Bishop Anthony B. Taylor delivered this homily Nov. 15.
We’ve all had the experience of giving someone a gift and then getting a nice thank you note back in the mail. If you gave the gift in person, they probably had already thanked you in person. The purpose of saying “thanks” is to express gratitude, but sometimes the words are just a polite formality.
For instance, you give someone a beautiful shirt that you picked out just for him. And he said, “thank you” and even wrote you a note. But that’s the last you saw of the shirt. You’re around him all the time, but he never seems to wear it. For all you know, it’s in storage up in the attic. He said “thanks,” but did he really like it? Is he really grateful? Contrast that with the gift you always see in use. You give a kid a basketball and he’s playing with it every day. Even if he never wrote you a note, you know that he liked it because he’s always using it. You know he’s grateful for having received it.
In today’s Gospel, three men are entrusted with money -- five, two and one talents -- to each according to their ability. Two of them put the money to use; the other puts it in storage. Our story emphasizes the profit the first two made for their master, that they were industrious. But what is implied is that they were grateful. They were grateful that the master had entrusted them with the money and they wanted to put it to good use -- partly out of a desire to please the master and partly because they felt honored that the master trusted them. They were grateful.
By contrast, the third servant didn’t seem to care much. He wasn’t grateful. He didn’t have much desire to please the master. So, he just put the money in storage and forgot about it.
In less than two weeks you and I celebrate the feast of Thanksgiving. We thank God for all the wonderful blessings he has showered upon us in this country: the fertile land, the economic opportunities, all our freedoms, our present position of power in the world. And we thank him for all the blessings he has showered on our individual families: our home, our marriage, our children, our job, our health even in this time of the COVID-19 pandemic, our intelligence, our friends.
We tell God we’re grateful. But you know, words are cheap. Anybody can say “thank you” and on Nov. 26 most people in our country will do so in the midst of a big Thanksgiving banquet.
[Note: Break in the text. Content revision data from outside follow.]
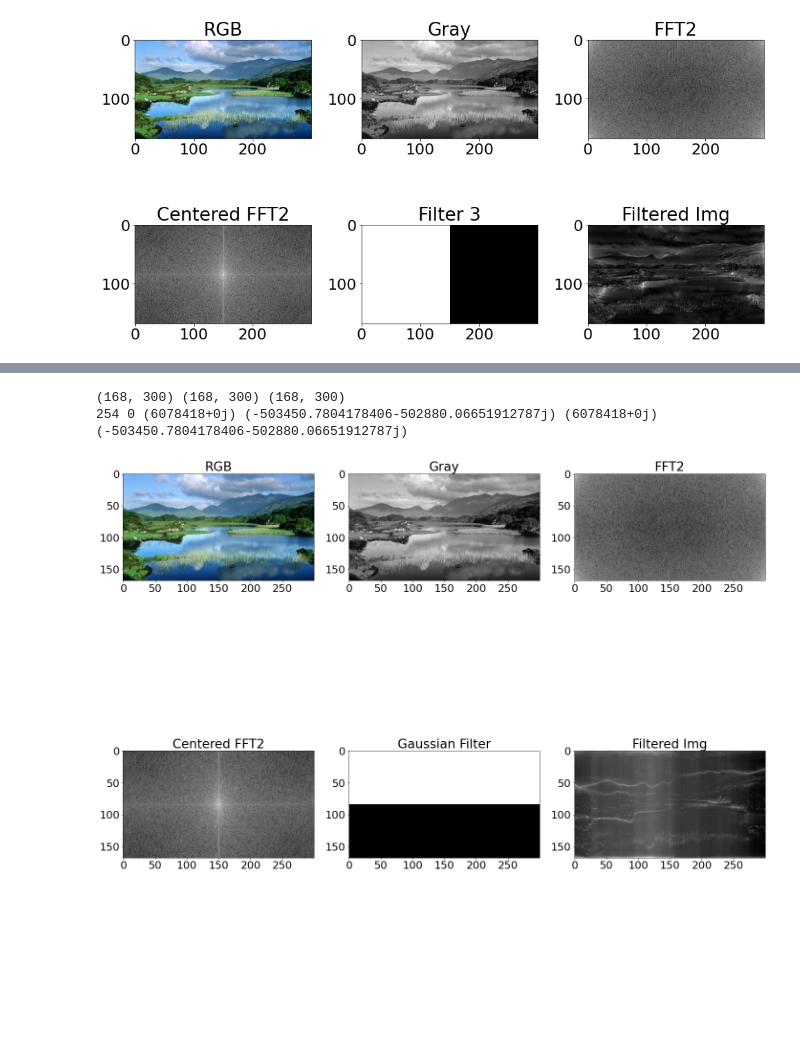
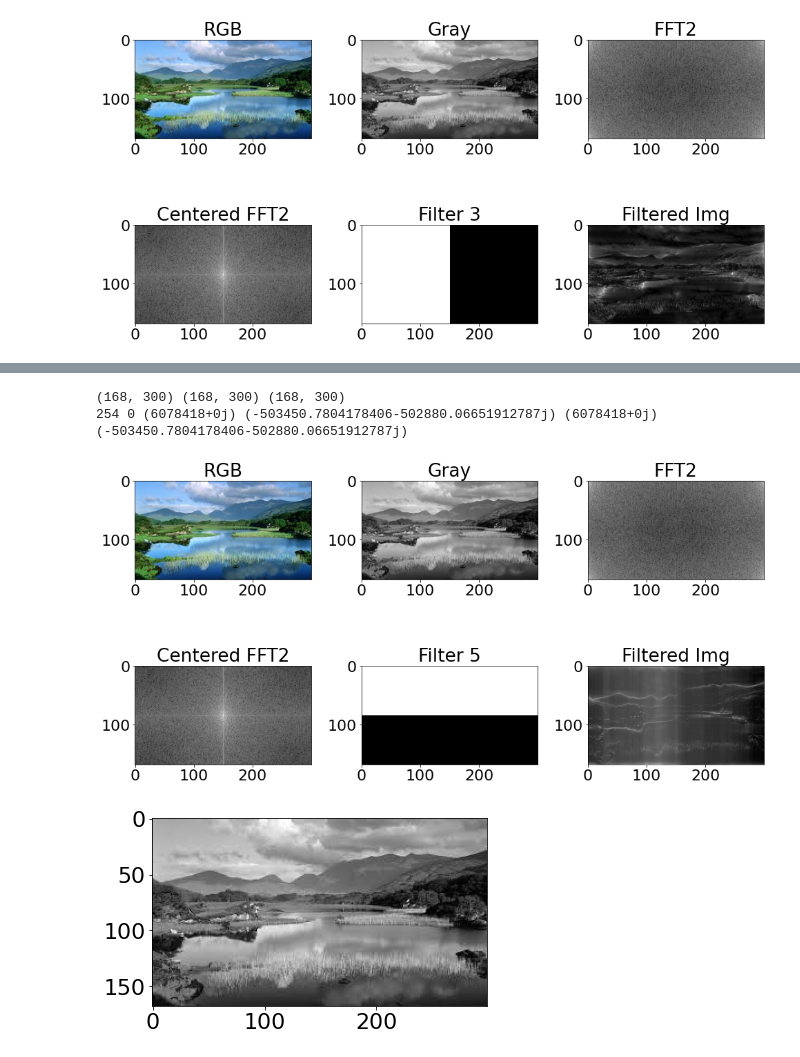
Before and after one commit to mamuncseru/dip-assignments, a Jupyter notebook: fft/assignment.ipynb, the cells around one changed output, grey strips where cells are left out. Drawn from its saved outputs; the diff is of its cells as text; code cells hidden in the pictures; blank space fills up the shorter version.

```diff
--- a/fft/assignment.ipynb
+++ b/fft/assignment.ipynb
@@ -28,24 +108,17 @@ def main():
 	print(gray.shape, ftimg.shape, centered_ftimg.shape)
 	print(gray.max(), gray.min(), ftimg.max(), ftimg.min(), centered_ftimg.max(), centered_ftimg.min())
 
-	# # Build a Gaussian filter.
 	ncols, nrows = gray.shape
-	# gaussian_filter = build_gaussian_filter(ncols, nrows)
-
-	# # Apply Gaussian filter
-	# ftimg_gf = centered_ftimg * gaussian_filter
-	# filtered_img = np.abs(np.fft.ifft2(ftimg_gf))
-
     # Build a inverse Gaussian filter.
 	inv_gaussian_filter = build_inverse_gaussian_filter(ncols, nrows)
 
-	# Apply Gaussian filter
+	# Apply inv Gaussian filter
 	ftimg_gf = centered_ftimg * inv_gaussian_filter
 	filtered_img = np.abs(np.fft.ifft2(ftimg_gf))
 
 	# Save images all together by matplotlib.
 	img_set = [rgb, gray, magnitude_spectrum, centered_magnitude_spectrum, inv_gaussian_filter, filtered_img]
-	title_set = ['RGB', 'Gray', 'FFT2', 'Centered FFT2', 'Gaussian Filter', 'Filtered Img']
+	title_set = ['RGB', 'Gray', 'FFT2', 'Centered FFT2', 'Inv. Gaussian Filter', 'Filtered Img']
 	figpath = 'FFT2.png'
 	matplotlib_plot_img(img_set, title_set, figpath)
 
@@ -73,7 +146,7 @@ def build_inverse_gaussian_filter(ncols, nrows):
 
 def matplotlib_plot_img(img_set, title_set, figpath):
 	plt.rcParams.update({'font.size': 22})
-	plt.figure(figsize = (20, 20))
+	plt.figure(figsize = (14, 8))
 	n = len(img_set)
 	for i in range(n):
 		plt.subplot(2, 3, i + 1)
@@ -476,25 +540,17 @@ def main():
 	print(gray.shape, ftimg.shape, centered_ftimg.shape)
 	print(gray.max(), gray.min(), ftimg.max(), ftimg.min(), centered_ftimg.max(), centered_ftimg.min())
 
-	# # Build a Gaussian filter.
+	# # Build a filter 5.
 	ncols, nrows = gray.shape
-	# gaussian_filter = build_gaussian_filter(ncols, nrows)
+	filter_5 = build_filter_5(ncols, nrows)
 
-	# # Apply Gaussian filter
-	# ftimg_gf = centered_ftimg * gaussian_filter
-	# filtered_img = np.abs(np.fft.ifft2(ftimg_gf))
-
-    # Build a inverse Gaussian filter.
-	filter_1 = build_filter_1(ncols, nrows)
-    # filter_1 = build_filter_1(nrows, ncols)
-
-	# Apply Gaussian filter
-	ftimg_gf = centered_ftimg * filter_1
+	# Apply filter 5
+	ftimg_gf = centered_ftimg * filter_5
 	filtered_img = np.abs(np.fft.ifft2(ftimg_gf))
 
 	# Save images all together by matplotlib.
-	img_set = [rgb, gray, magnitude_spectrum, centered_magnitude_spectrum, filter_1, filtered_img]
-	title_set = ['RGB', 'Gray', 'FFT2', 'Centered FFT2', 'Gaussian Filter', 'Filtered Img']
+	img_set = [rgb, gray, magnitude_spectrum, centered_magnitude_spectrum, filter_5, filtered_img]
+	title_set = ['RGB', 'Gray', 'FFT2', 'Centered FFT2', 'Filter 5', 'Filtered Img']
 	figpath = 'FFT2.png'
 	matplotlib_plot_img(img_set, title_set, figpath)
 
@@ -509,34 +565,62 @@ def build_gaussian_filter(ncols, nrows):
 
 	return gaussian_filter
 
-def build_filter_1(nrows, ncols):
+def build_filter_5(nrows, ncols):
 	filter = np.ones((nrows, ncols))
 	cx, cy = nrows//2, ncols//2
 	filter[cx:, :] = -1
 	# filter[:, cy] = 1
 	return filter
 
 def matplotlib_plot_img(img_set, title_set, figpath):
 	plt.rcParams.update({'font.size': 22})
-	plt.figure(figsize = (20, 20))
+	plt.figure(figsize = (14, 8))
 	n = len(img_set)
 	for i in range(n):
 		plt.subplot(2, 3, i + 1)
 		plt.title(title_set[i])
 		img = img_set[i]
 		ch = len(img.shape)
 		if (ch == 2):
 			plt.imshow(img, cmap = 'gray')
 		else:
 			plt.imshow(img)
 
 	plt.tight_layout()
 	plt.savefig(figpath)
 	plt.show()
 
 if __name__ == '__main__':
 	main()
 # %% [output]
 (168, 300) (168, 300) (168, 300)
 254 0 (6078418+0j) (-503450.7804178406-502880.06651912787j) (6078418+0j) (-503450.7804178406-502880.06651912787j)
-[figure, old version]
+[figure, new version]
+# %%
+#	=====================================================================
+#	Purpose: To understand the effect of Fourier Transform on an image.
+#	---------------------------------------------------------------------
+#	Sangeeta Biswas
+#	Associate Professor
+#	University of Rajshahi, Rajshahi
+#	12.8.2022
+#	=====================================================================
+import matplotlib.pyplot as plt
+import cv2
+import numpy as np
+
+def main():
+	# Load image.
+	img_path = '../village.jpeg'#GhostPepper.jpg' #PaddyField.jpeg'
+	rgb = plt.imread(img_path)
+
+	# Convert images
+	gray = cv2.cvtColor(rgb, cv2.COLOR_RGB2GRAY)
+
+	plt.imshow(gray, cmap='gray')
+
+
+if __name__ == '__main__':
+	main()
+# %% [output]
+[figure, added]
```
Also changed, not shown: parts of 3 cells of this notebook, 6 other files.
We speak our thanks and even ritualize our thanks with a celebration, but this doesn’t mean much unless we also show our thanks. And how do we show our gratitude? By putting these gifts of God to good use.
Most of the things we thank God for on Thanksgiving are collective gifts, gifts that none of us truly possesses unless all of us possess it. I cannot be truly free unless you are also truly free. A husband cannot have a good marriage unless his wife also has a good marriage. And so, if we are truly grateful, the way we put these gifts to use will also be collective. We have a basically good economy that should be able to produce good jobs for everyone. America’s position of importance in the world is not so that we can better pursue our own self-interest; rather, it is so that we can use that power to make the world a better place. Your intelligence is not just for your benefit, but rather for the benefit of all of us.
My friends, each of us individually and all of us collectively have been given many gifts by God. In this, we are like the people in our Gospel reading. We too have been entrusted with talents; in both senses of the term, talents as in a unit of money, the original meaning of the term, and also talents as in abilities that God has given each of us. This Thanksgiving, let us be sure that we are putting these gifts to good use. That’s the way to truly show our gratitude to God.
Please read our Comments Policy before posting.Article comments powered by Disqus